Over 7 million students
receive some sort of subsidized student loan from the U.S. federal government. That is a ton of debt and it's getting larger every year: eclipsing credit cards and car loans, the figure right now stands at around $870 billion
nationally. And, on July 1st, it could double in size.
As of now, students pay an interest rate of 3.4 percent for Stafford loans but, due to Congress's constant evasion of the issue and short-term budget deals, the number will revert back to 6.8 percent that day if no action is taken. What does that mean for students?
The White House claims that an additional grand

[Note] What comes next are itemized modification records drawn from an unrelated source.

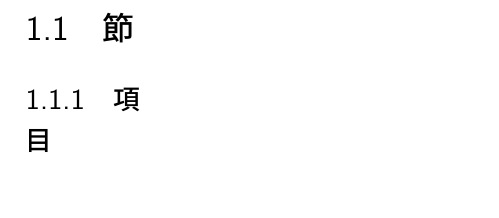
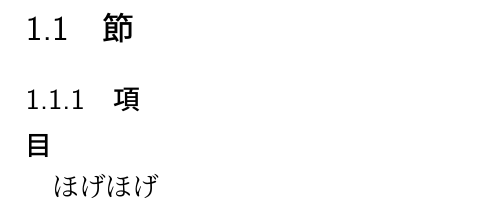
Before and after one commit to st63jun/cit-thesis-sty, a LaTeX document (Template.tex, which reads masterthesis.sty): part of page 4 of 10, cut so that both start at the same text. Compiled offline with pLaTeX and dvipdfmx.

Commit message:
\paragraph 後は改行する

```diff
--- a/Template.tex
+++ b/Template.tex
@@ -30,6 +30,7 @@
 \subsubsection{項}
 
 \paragraph{目}
+ほげほげ
 
 \section{関連研究}
 
--- a/masterthesis.sty
+++ b/masterthesis.sty
@@ -72,6 +72,6 @@
 \else
   \renewcommand{\paragraph}{\@startsection{paragraph}{4}{\z@}%
     {0.5\Cvs \@plus.5\Cdp \@minus.2\Cdp}%
-    {-1zw}% 改行せず 1zw のアキ
+    {\z@}%
     {\normalfont\normalsize\headfont}}
 \fi
```
Also changed, not shown: Template.pdf.
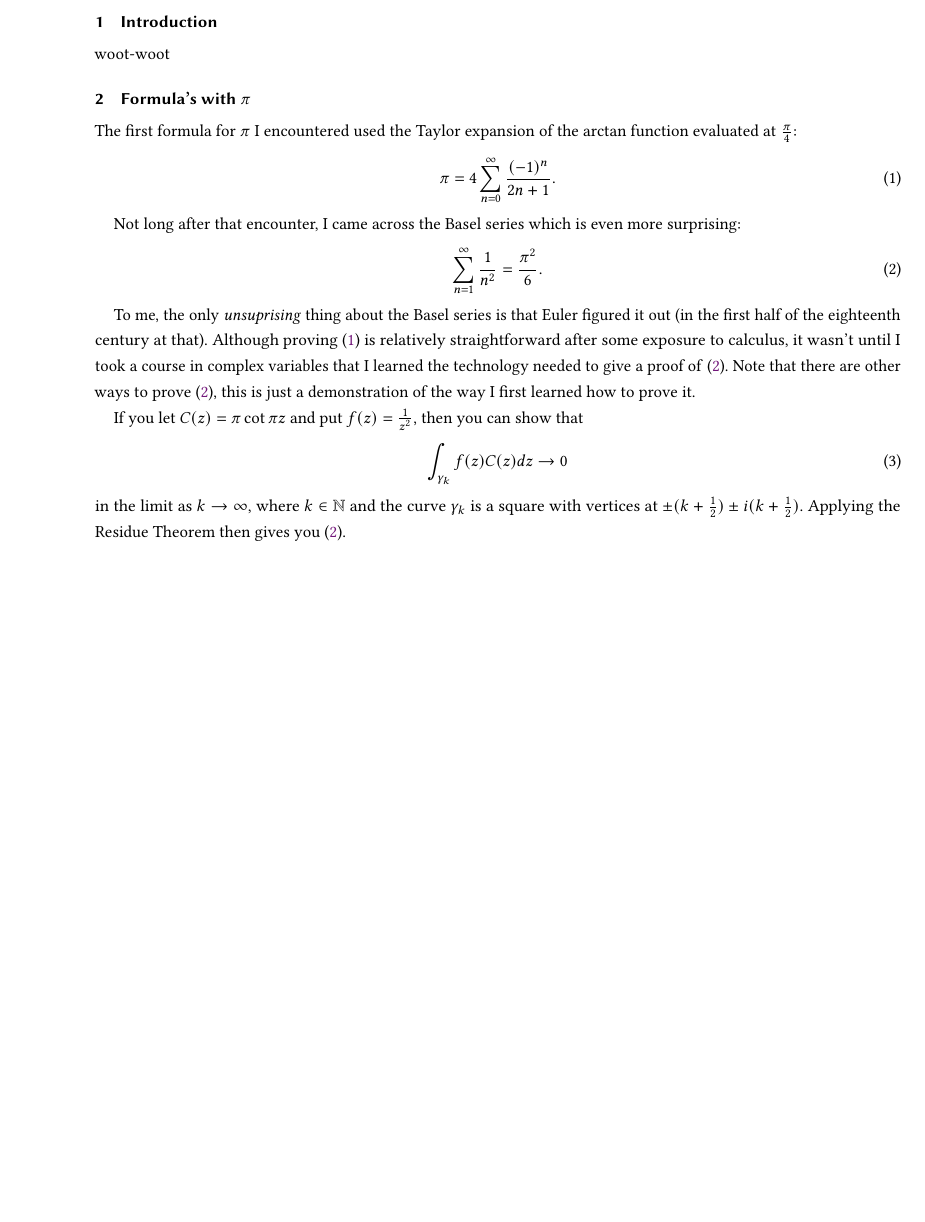
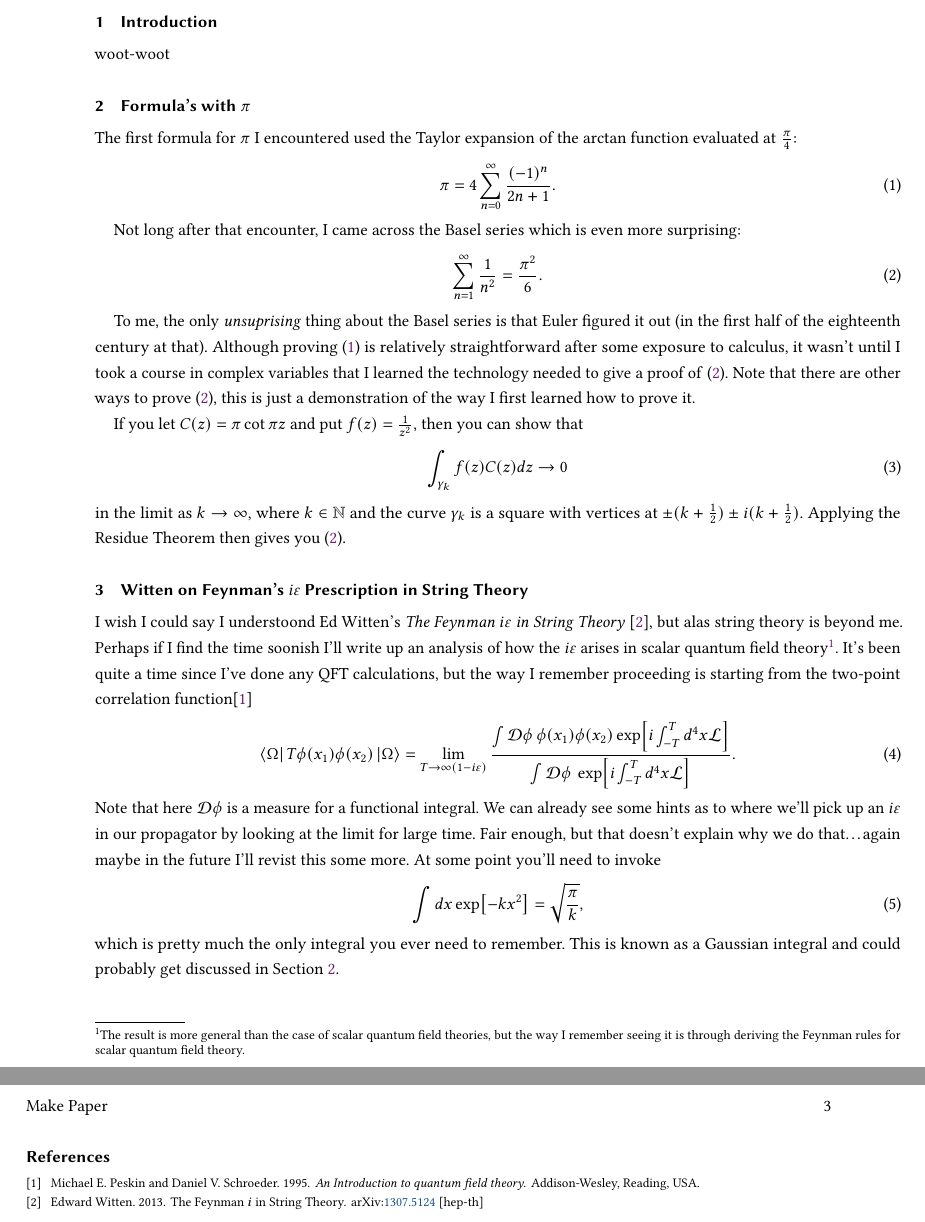
Before and after one commit to daniel-salmon/make-latex, a LaTeX paper (src/paper.tex): part of page 2 of 2 before the commit and two parts of pages 2 and 3 of 3 after it, the two joined at a grey line, cut so that both start at the same text, the shorter picture padded with empty space. Compiled offline with pdfLaTeX.

Commit message:
Update run to create bibliography and include an example in the paper

```diff
--- a/src/paper.tex
+++ b/src/paper.tex
@@ -1,4 +1,7 @@
 \documentclass[manuscript,screen,nonacm]{acmart}
+
+% Import the physics package which makes it easy to write bras and kets
+\usepackage{physics}
 
 \begin{document}
 
@@ -33,6 +36,7 @@ Article Template} for formatting rules.
 woot-woot
 
 \section{Formula's with $\pi$}
+\label{sec:formulas-pi}
 
 The first formula for $\pi$ I encountered used the Taylor expansion of the
 $\arctan$ function evaluated at $\frac{\pi}{4}$:
@@ -62,4 +66,37 @@ in the limit as $k \rightarrow \infty$, where $k \in \mathbb{N}$ and the curve
 $\gamma_k$ is a square with vertices at $\pm(k+\frac{1}{2})\pm
 i(k+\frac{1}{2})$. Applying the Residue Theorem then gives you \eqref{basel}.
 
+\section{Witten on Feynman's $i\varepsilon$ Prescription in String Theory}
+
+I wish I could say I understoond Ed Witten's \emph{The Feynman $i\varepsilon$
+in String Theory} \cite{witten2013feynman}, but alas string theory is beyond
+me. Perhaps if I find the time soonish I'll write up an analysis of how the
+$i\varepsilon$ arises in scalar quantum field theory\footnote{The result is
+more general than the case of scalar quantum field theories, but the way I
+remember seeing it is through deriving the Feynman rules for scalar quantum
+field theory.}. It's been quite a time since I've done any QFT calculations,
+but the way I remember proceeding is starting from the two-point correlation
+function\cite{Peskin:1995ev}
+\begin{equation}
+	\bra{\Omega}T\phi(x_1)\phi(x_2)\ket{\Omega}
+	= \lim_{T\rightarrow \infty(1-i\varepsilon)}\frac{
+		\int\mathcal{D}\phi \: \phi(x_1)\phi(x_2)\exp[i\int_{-T}^{T}d^4x\mathcal{L}]}{
+		\int\mathcal{D}\phi \: \exp[i\int_{-T}^{T}d^4x\mathcal{L}]
+	}.
+\end{equation}
+Note that here $\mathcal{D}\phi$ is a measure for a functional integral. We can
+already see some hints as to where we'll pick up an $i\varepsilon$ in our
+propagator by looking at the limit for large time. Fair enough, but that
+doesn't explain why we do that\ldots again maybe in the future I'll revist this
+some more. At some point you'll need to invoke
+\begin{equation}
+	\int dx \exp[-kx^2] = \sqrt{\frac{\pi}{k}},
+\end{equation}
+which is pretty much the only integral you ever need to remember. This is known
+as a Gaussian integral and could probably get discussed in Section
+\ref{sec:formulas-pi}.
+
+\bibliographystyle{ACM-Reference-Format}
+\bibliography{bibliography}
+
 \end{document}
```
Also changed, not shown: src/bibliography.bib (added, +16 -0 lines), paper.pdf, 1 other file.
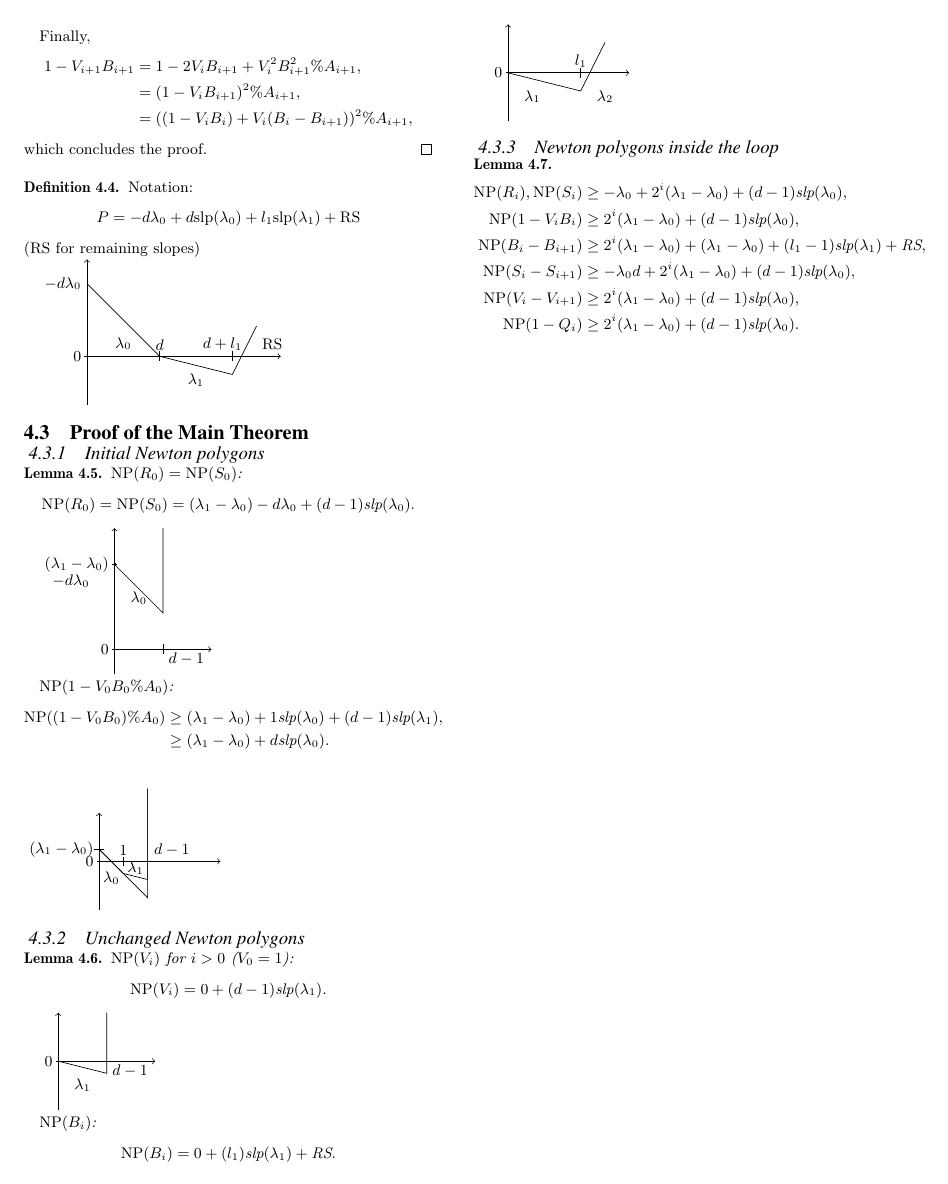
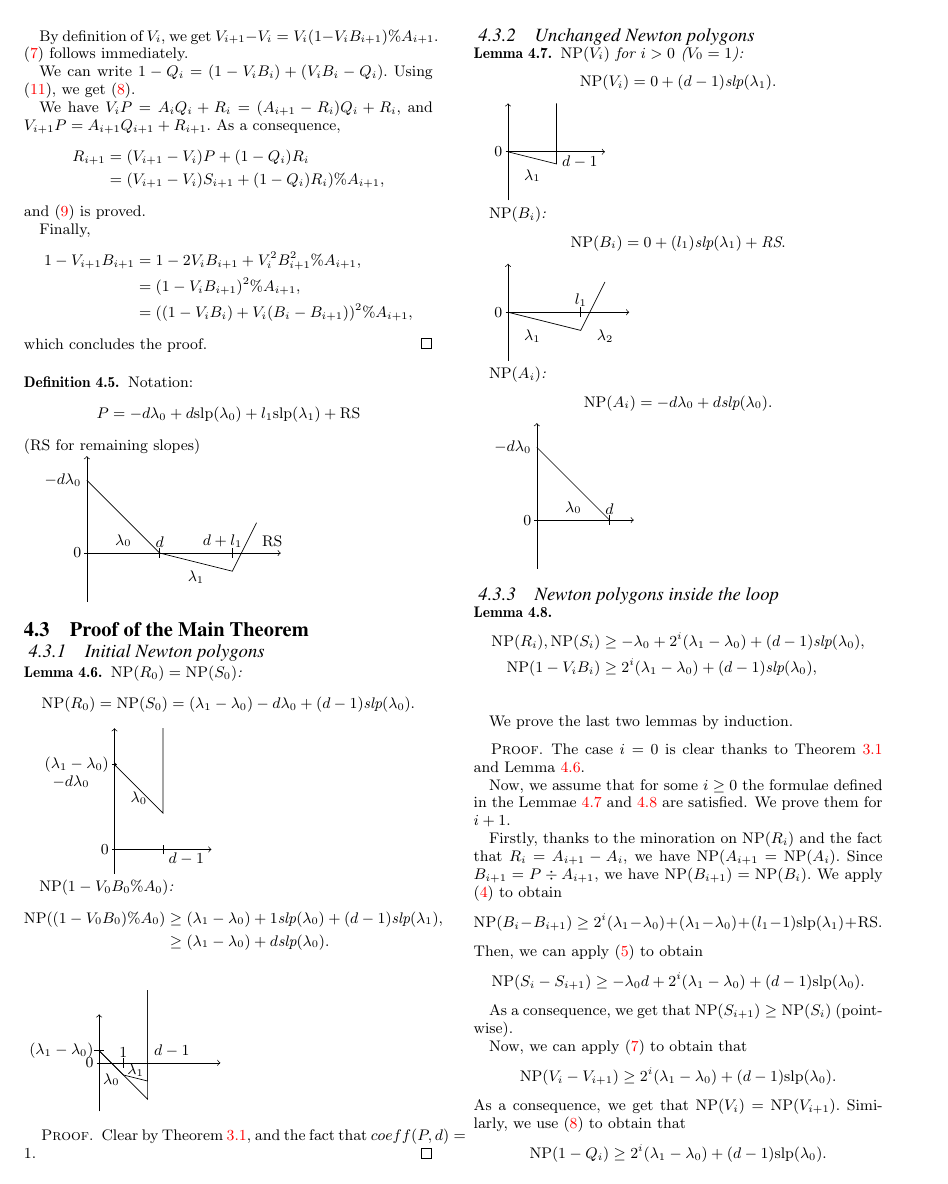
Before and after one commit to roed314/padicprec, a LaTeX paper (polynomials/muldivfact.tex): page 2 of 2 before the commit and page 2 of 3 after it. Compiled offline with pdfLaTeX.

Commit message:
Proof of main algorithm
Getting closer to a first version of the proof.

```diff
--- a/polynomials/muldivfact.tex
+++ b/polynomials/muldivfact.tex
@@ -308,8 +330,11 @@ $\NP (1-V_0B_0 \% A_0)$:
 \end{tikzpicture}
 
 
-
+\label{lem:initial_NP}
 \end{lem}
+\begin{proof}
+Clear by Theorem \ref{theo:EDivisionNP}, and the fact that $coeff(P,d)=1.$
+\end{proof}
 
 
 \subsubsection{Unchanged Newton polygons}
@@ -355,18 +380,61 @@ $\NP (B_i)$:
 \node[below] at (.5,-0.25) {$\lambda_1$};
 \node[below] at (2,-0.25) {$\lambda_2$};
 \end{tikzpicture}
+
+$\NP (A_i)$:
+\[\NP(A_i)=-d \lambda_0+d \slp( \lambda_0). \]
+
+\begin{tikzpicture}
+\draw[->] (0,-1) -- (0,2);
+
+
+\draw[->] (-0.05,0) -- (2,0);
+
+\node[left] at (0,0) {$0$};
+
+\draw (1.5,-.1) -- (1.5,.1);
+\node[above] at (1.5,0) {$d$};
+
+
+\node[left] at (0,1.5) {$-d \lambda_0$};
+
+\draw (0,1.5)-- (1.5,0) ;
+\node[below] at (.75,0.5) {$\lambda_0$};
+\end{tikzpicture}
 \end{lem}
 
 \subsubsection{Newton polygons inside the loop}
 
-\begin{lem}
+\begin{lem} \label{lem:iteration_inside_the_loop}
 \begin{align*}
 \NP (R_i), \NP(S_i) & \geq -\lambda_0+2^i(\lambda_1-\lambda_0)+(d-1) \slp (\lambda_0), \\
 \NP (1-V_i B_i) & \geq 2^i (\lambda_1-\lambda_0)+(d-1) \slp (\lambda_0),\\
-\NP (B_i-B_{i+1}) & \geq 2^i (\lambda_1-\lambda_0)+(\lambda_1-\lambda_0)+(l_1-1) \slp (\lambda_1)+\RS, \\
-\NP (S_i-S_{i+1}) & \geq -\lambda_0 d+2^i (\lambda_1-\lambda_0)+(d-1) \slp (\lambda_0),\\
-\NP (V_i-V_{i+1}) & \geq 2^i (\lambda_1-\lambda_0)+(d-1) \slp (\lambda_0),\\
-\NP (1-Q_i) & \geq  2^i (\lambda_1-\lambda_0)+(d-1) \slp (\lambda_0).\\
 \end{align*}
 \end{lem}
 
+We prove the last two lemmas by induction.
+
+\begin{proof}
+The case $i=0$ is clear thanks to Theorem \ref{theo:EDivisionNP} and Lemma \ref{lem:initial_NP}.
+
+Now, we assume that for some $i \geq 0$ the formulae defined in the Lemmae \ref{lem_unchanged_NP} and \ref{lem:iteration_inside_the_loop} are satisfied.
+We prove them for $i+1$.
+
+Firstly, thanks to the minoration on $\NP (R_i)$ and the fact that $R_i=A_{i+1}-A_i$, we have $\NP (A_{i+1}= \NP (A_i).$
+Since $B_{i+1} = P \div A_{i+1},$ we have $\NP (B_{i+1}) = \NP (B_i).$
+We apply \eqref{eqdef:Biminus} to obtain
+\[\NP (B_i-B_{i+1})  \geq 2^i (\lambda_1-\lambda_0)+(\lambda_1-\lambda_0)+(l_1-1) \slp (\lambda_1)+\RS. \]
+Then, we can apply \eqref{eqdef:Siminus} to obtain
+\[\NP (S_i-S_{i+1})  \geq -\lambda_0 d+2^i (\lambda_1-\lambda_0)+(d-1) \slp (\lambda_0).\]
+
+As a consequence, we get that $\NP (S_{i+1}) \geq \NP (S_i)$ (pointwise).
+
+Now, we can apply \eqref{eqdef:Viminus} to obtain that
+\[\NP (V_i-V_{i+1}) \geq 2^i (\lambda_1-\lambda_0)+(d-1) \slp (\lambda_0).\]
+As a consequence, we get that $\NP(V_i)=\NP(V_{i+1}).$
+Similarly, we use \eqref{eqdef:Qiminus} to obtain that
+\[\NP (1-Q_i)  \geq  2^i (\lambda_1-\lambda_0)+(d-1) \slp (\lambda_0).\]
+
+This is enough to conclude on the Newton polygon of $R_{i+1}.$
+Indeed, thanks to \eqref{eq:Riplus}, we obtain that
+\[\NP (R_i) \geq -\lambda_0+2^i(\lambda_1-\lambda_0)+(d-1) \slp (\lambda_0). \]
```
Also changed, not shown: polynomials/muldivfact.tex (33 more changed lines).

would be placed on top of loaners' backs if nothing is done. But, thankfully, the timing comes at an opportune time: as the election nears, Democrats, including President Obama and New York Senator Chuck Schumer, are looking to keep students on their side of the aisle.
In an effort to avoid the college credit armageddon, Schumer is pushing forth legislation that will block
the 3.4 percent increase by freezing the current rate for another year. But these are the kick-the-bucket negotiations that got us here in the first place: with the extension, Runnin' Scared
will probably find itself writing another article, identical to this one, a year from now about the impending loan crisis.
Although he can only use his bully pulpit, President Obama took a similar approach to Schumer today in his Sunday address
, calling for Congress to get its act together fast because "we should be doing everything we can to put higher education within reach for every American." Except one thing: July 1st also marks the day loans for graduate students will no longer be subsidized in order to increase Pell grants for undergrads - an act the Obama administration has more or less ignored
. One step forward, two steps backward.
For the Republicans, though, the student loan problem is a weird crossroads between a past disagreement and a future election. In 2007, the Congress made the 3.4% cut that is currently in effect but the GOP, although the bill passed with bipartisan support, was angry
at the Bush administration for its deep cuts in the interest rates, arguing it would raise deficits and be wasteful spending.
Fast-forward five years: fueled by anti-spending fervor, the Republicans are much more unwilling to meet Obama halfway on policy or the budget. Romney will have to decide whose side he is going to take come July: his party or the 7 million students that are going to enter fall semester a thousand more dollars out.